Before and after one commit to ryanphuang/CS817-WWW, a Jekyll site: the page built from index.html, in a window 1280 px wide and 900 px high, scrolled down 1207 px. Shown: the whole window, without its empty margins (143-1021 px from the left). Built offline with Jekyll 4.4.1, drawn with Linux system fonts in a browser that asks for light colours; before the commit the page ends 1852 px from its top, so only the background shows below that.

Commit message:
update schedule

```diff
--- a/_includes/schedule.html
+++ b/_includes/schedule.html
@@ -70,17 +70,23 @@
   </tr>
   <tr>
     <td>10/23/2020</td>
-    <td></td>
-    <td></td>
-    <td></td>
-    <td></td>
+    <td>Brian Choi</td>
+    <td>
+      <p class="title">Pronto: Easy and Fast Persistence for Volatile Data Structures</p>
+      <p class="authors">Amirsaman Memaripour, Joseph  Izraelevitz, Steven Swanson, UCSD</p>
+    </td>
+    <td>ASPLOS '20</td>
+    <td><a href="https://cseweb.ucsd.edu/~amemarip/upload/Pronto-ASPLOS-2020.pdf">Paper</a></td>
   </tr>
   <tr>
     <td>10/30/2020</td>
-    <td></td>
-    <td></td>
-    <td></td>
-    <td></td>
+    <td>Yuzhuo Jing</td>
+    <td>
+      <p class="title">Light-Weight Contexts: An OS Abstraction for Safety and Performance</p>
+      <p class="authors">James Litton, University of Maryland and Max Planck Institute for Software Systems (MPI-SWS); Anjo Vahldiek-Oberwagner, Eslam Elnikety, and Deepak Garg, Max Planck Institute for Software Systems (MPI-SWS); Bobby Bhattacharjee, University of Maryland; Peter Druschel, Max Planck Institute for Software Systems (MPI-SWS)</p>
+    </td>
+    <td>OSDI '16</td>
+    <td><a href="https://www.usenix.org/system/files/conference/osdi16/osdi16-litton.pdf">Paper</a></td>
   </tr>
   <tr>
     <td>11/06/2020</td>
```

ACTIVITY: Please write out the entries exactly, keeping every line intact.

RESULT OF THE TASK:
Before and after one commit to ryanphuang/CS817-WWW, a Jekyll site: the page built from index.html, in a window 1280 px wide and 900 px high, scrolled down 1207 px. Shown: the whole window, without its empty margins (143-1021 px from the left). Built offline with Jekyll 4.4.1, drawn with Linux system fonts in a browser that asks for light colours; before the commit the page ends 1852 px from its top, so only the background shows below that.

Commit message:
update schedule

```diff
--- a/_includes/schedule.html
+++ b/_includes/schedule.html
@@ -70,17 +70,23 @@
   </tr>
   <tr>
     <td>10/23/2020</td>
-    <td></td>
-    <td></td>
-    <td></td>
-    <td></td>
+    <td>Brian Choi</td>
+    <td>
+      <p class="title">Pronto: Easy and Fast Persistence for Volatile Data Structures</p>
+      <p class="authors">Amirsaman Memaripour, Joseph  Izraelevitz, Steven Swanson, UCSD</p>
+    </td>
+    <td>ASPLOS '20</td>
+    <td><a href="https://cseweb.ucsd.edu/~amemarip/upload/Pronto-ASPLOS-2020.pdf">Paper</a></td>
   </tr>
   <tr>
     <td>10/30/2020</td>
-    <td></td>
-    <td></td>
-    <td></td>
-    <td></td>
+    <td>Yuzhuo Jing</td>
+    <td>
+      <p class="title">Light-Weight Contexts: An OS Abstraction for Safety and Performance</p>
+      <p class="authors">James Litton, University of Maryland and Max Planck Institute for Software Systems (MPI-SWS); Anjo Vahldiek-Oberwagner, Eslam Elnikety, and Deepak Garg, Max Planck Institute for Software Systems (MPI-SWS); Bobby Bhattacharjee, University of Maryland; Peter Druschel, Max Planck Institute for Software Systems (MPI-SWS)</p>
+    </td>
+    <td>OSDI '16</td>
+    <td><a href="https://www.usenix.org/system/files/conference/osdi16/osdi16-litton.pdf">Paper</a></td>
   </tr>
   <tr>
     <td>11/06/2020</td>
```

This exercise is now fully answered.